If losing 38% of your DPS means that you clear 10% or more slower, then the trade (or raising torment for that matter) was inefficient.

It just happens to fall close to reality at t1-t3 but fails at high T.

1+6*.17 = 2.02

1.15^6 = 2.31

So 102% bonus at t6 vs 131%. That is not a small error.

My bad, as that comparison is incorrect. However, as you can see from the math I posted below using Blizzard's formula, the conclusion stays roughly the same. From looking at the original post, he changed the formula to reflect that of Blizzard's formula.

*This one is rounded to closest 50%

tldr; The graphs are right now. The right graphs were there before. Use logical decisions

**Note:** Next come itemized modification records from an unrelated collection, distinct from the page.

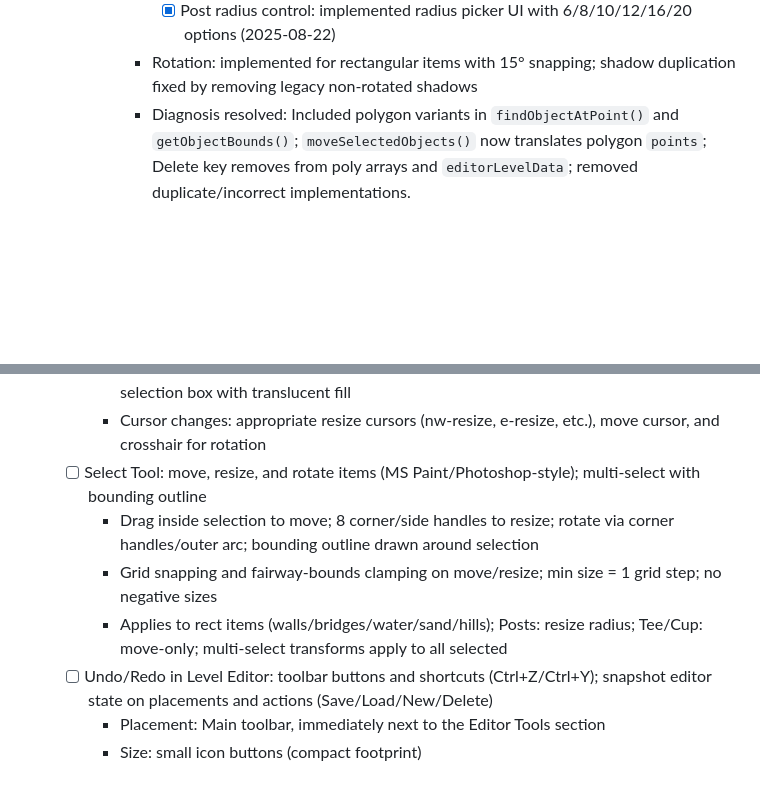
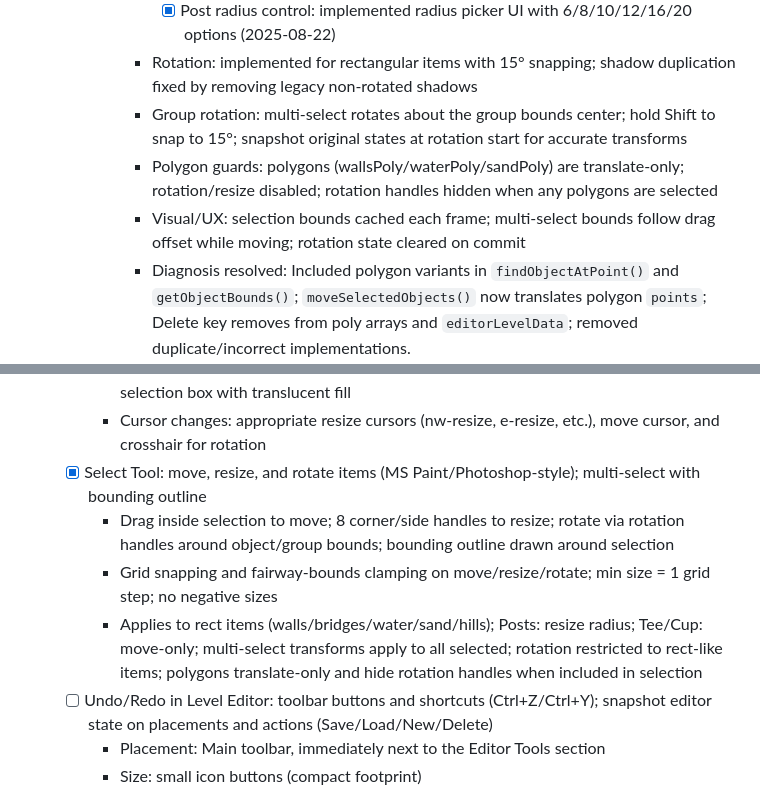
Before and after one commit to noodlesx127/Vector-Putt, a Markdown page: PROGRESS.md, 2 parts joined by grey strips. Drawn GitHub-style; blank space fills up the shorter version.

```diff
--- a/PROGRESS.md
+++ b/PROGRESS.md
@@ -73,6 +73,9 @@ This file tracks current focus, next steps, decisions, and done items. Keep it s
         - [x] Hill direction control: implemented direction picker UI with N/S/E/W arrows (2025-08-22)
         - [x] Post radius control: implemented radius picker UI with 6/8/10/12/16/20 options (2025-08-22)
       - Rotation: implemented for rectangular items with 15° snapping; shadow duplication fixed by removing legacy non-rotated shadows
+      - Group rotation: multi-select rotates about the group bounds center; hold Shift to snap to 15°; snapshot original states at rotation start for accurate transforms
+      - Polygon guards: polygons (wallsPoly/waterPoly/sandPoly) are translate-only; rotation/resize disabled; rotation handles hidden when any polygons are selected
+      - Visual/UX: selection bounds cached each frame; multi-select bounds follow drag offset while moving; rotation state cleared on commit
       - Diagnosis resolved: Included polygon variants in `findObjectAtPoint()` and `getObjectBounds()`; `moveSelectedObjects()` now translates polygon `points`; Delete key removes from poly arrays and `editorLevelData`; removed duplicate/incorrect implementations.
       - Consistency: Defined local `COLORS` and `SelectableObject` in `src/editor/levelEditor.ts` and standardized naming to `wallsPoly` in `getObjectBounds()`.
       - Code refs (`src/main.ts`): `saveEditorLevel()`, `saveEditorLevelAs()`, `openLoadPicker()`, `openDeletePicker()`, `newEditorLevel()`, `assembleEditorLevel()`, Level Editor `mousedown`/`mousemove`/`mouseup`
@@ -100,10 +103,10 @@ This file tracks current focus, next steps, decisions, and done items. Keep it s
     - 4-point rotation handles for rectangular objects with 15-degree angle snapping
     - Visual feedback: blue dashed outlines, blue resize handles, orange rotation handles, selection box with translucent fill
     - Cursor changes: appropriate resize cursors (nw-resize, e-resize, etc.), move cursor, and crosshair for rotation
-  - [ ] Select Tool: move, resize, and rotate items (MS Paint/Photoshop-style); multi-select with bounding outline
-    - Drag inside selection to move; 8 corner/side handles to resize; rotate via corner handles/outer arc; bounding outline drawn around selection
-    - Grid snapping and fairway-bounds clamping on move/resize; min size = 1 grid step; no negative sizes
-    - Applies to rect items (walls/bridges/water/sand/hills); Posts: resize radius; Tee/Cup: move-only; multi-select transforms apply to all selected
+  - [x] Select Tool: move, resize, and rotate items (MS Paint/Photoshop-style); multi-select with bounding outline
+    - Drag inside selection to move; 8 corner/side handles to resize; rotate via rotation handles around object/group bounds; bounding outline drawn around selection
+    - Grid snapping and fairway-bounds clamping on move/resize/rotate; min size = 1 grid step; no negative sizes
+    - Applies to rect items (walls/bridges/water/sand/hills); Posts: resize radius; Tee/Cup: move-only; multi-select transforms apply to all selected; rotation restricted to rect-like items; polygons translate-only and hide rotation handles when included in selection
   - [ ] Undo/Redo in Level Editor: toolbar buttons and shortcuts (Ctrl+Z/Ctrl+Y); snapshot editor state on placements and actions (Save/Load/New/Delete)
     - Placement: Main toolbar, immediately next to the Editor Tools section
     - Size: small icon buttons (compact footprint)
```
Also changed, not shown: other parts of PROGRESS.md (+1 -1 lines), CHANGELOG.md (+8 -1 lines), TODO.md (+6 -6 lines).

THis would be totally retarded and misleading, and also makes me very sad to have spent MAX TIER gems on the Cain set pieces.

Please Blizz this is stupid and should at least be stated INGAME so you know you are paying very much for so few.

Really what it comes down to is let's say you are farming T3 rifts with 0 MF. If you can farm the T3 rift with 150 MF, and your kill rate is less than 15% slower than with 0 MF, it is worth it to wear 150 MF. That's also the same rule to decide which torment level to play on. If you can do T3 and it's less than 15% slower than T2, then it's worth it to do T3.

These people aren't being assholes. This is how criticism of math and science are done. This is how we learn things and improve our theories. You point out mistakes and provide corrections and suggestions. No one said Galiks was stupid or insulted him in any way. All they said was that his data or interpretations were incorrect, and that they needed to be corrected, especially as they were receiving a lot of attention in a prominent location.

Total elites killed - 313 (1 Leg drop), don't know if rift guardians are included. (I don't know if they include minions in this number)

Normal mobs killed - 3295 (1 Leg drop). Lets assume I got lucky and do 1/5000 as the drop rate on t2 rift.

1 Leg drop from a vase or a chest don't remember the exact thing.

Total 3 leg.

I will try to do some more runs tomorrow to add more numbers to get some sort of baseline for it.

Play a few times in torment 1 and find the average time t1 it takes to complete your farming routine. Take note of that time, once you get better gear increase the difficulty and check how much time the same routine takes you. If it takes you 1.15 the time or moreto clear the same content it means you should go back to the previous difficulty. If takes you less than 1.15 the time then you can keep playing the increased difficulty and repeat the same process when you get even better gear. You can probably use a formula like this.

For each unit of time legendaries = (1*content cleared)x (drop rate). = 1*c*d at current baseline difficulty,

For next level of difficulty: legendaries = ( X*content cleared)x( 1.15 *drop rate) = X*c*d

where you clear less content per unit time for increased difficulty with the same gear. X = t1/t2 where t1 is the time taken to clear a farming routine at current difficulty and t2 is the time taken to clear the exact same routine at the new difficulty lvl with exactly the same gear. E.g if it takes 1.15 the time the ratio is X = 1/1.15 = 0.87. Compare the two drop rates and see which one is better for you.

http://us.battle.net/d3/en/forum/topic/12471197317?page=27#523